Julian Smit, University of Cape Town, South Africa, email@example.com
Gerbrand Mans, Council for Scientific and Industrial Research, South Africa, firstname.lastname@example.org
David McKelly, Council for Scientific and Industrial Research, South Africa, email@example.com
Geographical access is an important aspect in the health care planning process. GIS-based accessibility analysis is a logical method which can be applied to test the degree to which equitable access is obtained. The GIS analysis is however based on the assumption of rational choice, i.e. a person will always go to their closest facility. Inputs to the analysis are supply (facility capacity) and demand (population) estimates. In South Africa primary health care (PHC) is a dual system made up of private and public health care facilities.
Private PHC is expensive and only affordable to affluent citizens or people with medical insurance, and does not form a part of this study. Two challenges regarding GIS-based accessibility analysis for public PHC services within a South African context that emerge are: (a) how accurate is a rational choice based model compared to people’s actual decisions; and (b) what method is best in determining demand in the absence of accurate databases indicating public versus private health care usage? GIS demand profiling tools are applied to determine three distinct demand scenarios based on a combination of three variables: (a) household income category, (b) age and (c) average visits.

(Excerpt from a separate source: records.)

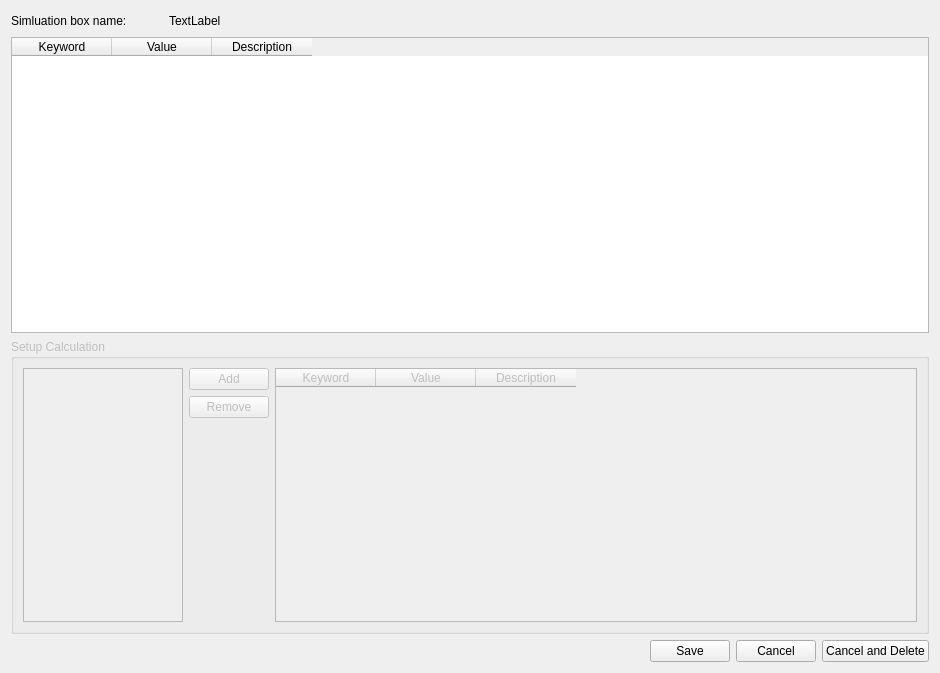
The window that src/setupoutputdialog.ui (samcallear/EPSRgui) describes before a commit, drawn with Qt 5.
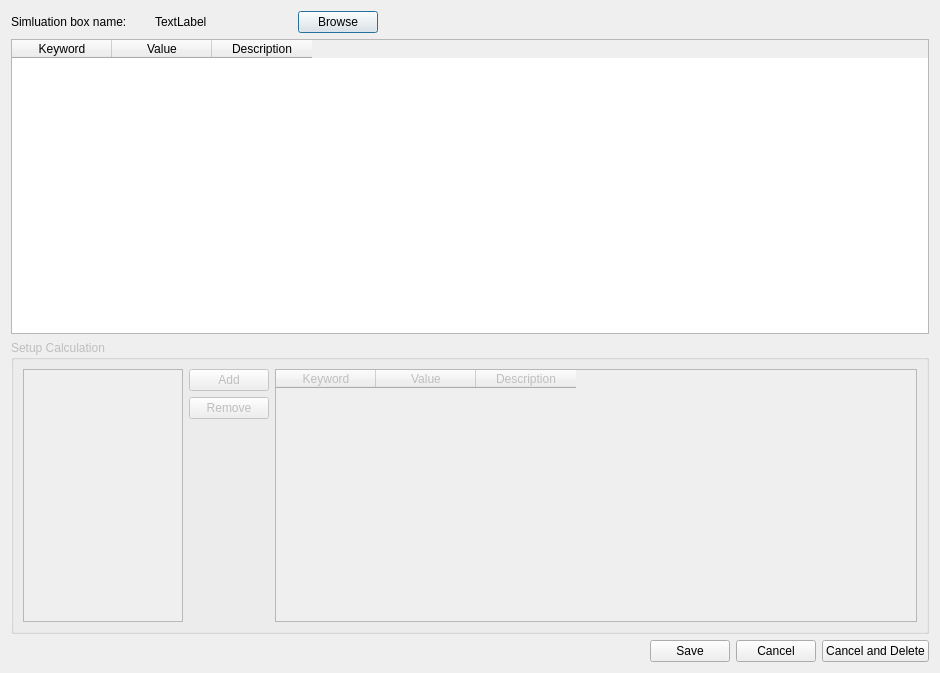
The same window after the commit.

```diff
--- a/src/setupoutputdialog.ui
+++ b/src/setupoutputdialog.ui
@@ -15,7 +15,7 @@
   </property>
   <layout class="QVBoxLayout" name="verticalLayout_2">
    <item>
-    <layout class="QHBoxLayout" name="horizontalLayout_4" stretch="1,1,4">
+    <layout class="QHBoxLayout" name="horizontalLayout_4" stretch="1,1,0,4">
      <item>
       <widget class="QLabel" name="label_3">
        <property name="text">
@@ -30,6 +30,13 @@
        </property>
       </widget>
      </item>
+     <item>
+      <widget class="QPushButton" name="browseButton">
+       <property name="text">
+        <string>Browse</string>
+       </property>
+      </widget>
+     </item>
      <item>
       <spacer name="horizontalSpacer_2">
        <property name="orientation">
```
Left out of the diff: 2 changed lines with no effect on the pictures.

GIS-based form of catchment area modelling is used to determine catchment areas for each facility, allocating demand to its closest facility limiting access based on facility capacity and access via a road network. Results indicate that there is no significant difference in the spatial extent of the catchment areas of the facilities across the three scenarios but significant demand increase per scenario: scenario 1 (6 711 292) < scenario 2 (6 828 738) < scenario 3 (7 120 648). An electronic tuberculosis (TB) patient register and facility headcounts based on actual visits are used in comparison to the results of the catchment area modelling. The comparison results show that almost 45% of the patients did not use their nearest facility as a first point of contact. It emanated from the headcounts that the method used for scenario three is ideal for determining primary health care demand. GIS is not the complete solution to understanding all the problems of public health care services but a useful tool to support planning by spatially identifying where interventions are mostly needed in areas where previously not realised, especially in the absence of accurate and geo-referenced patient registers. View This Paper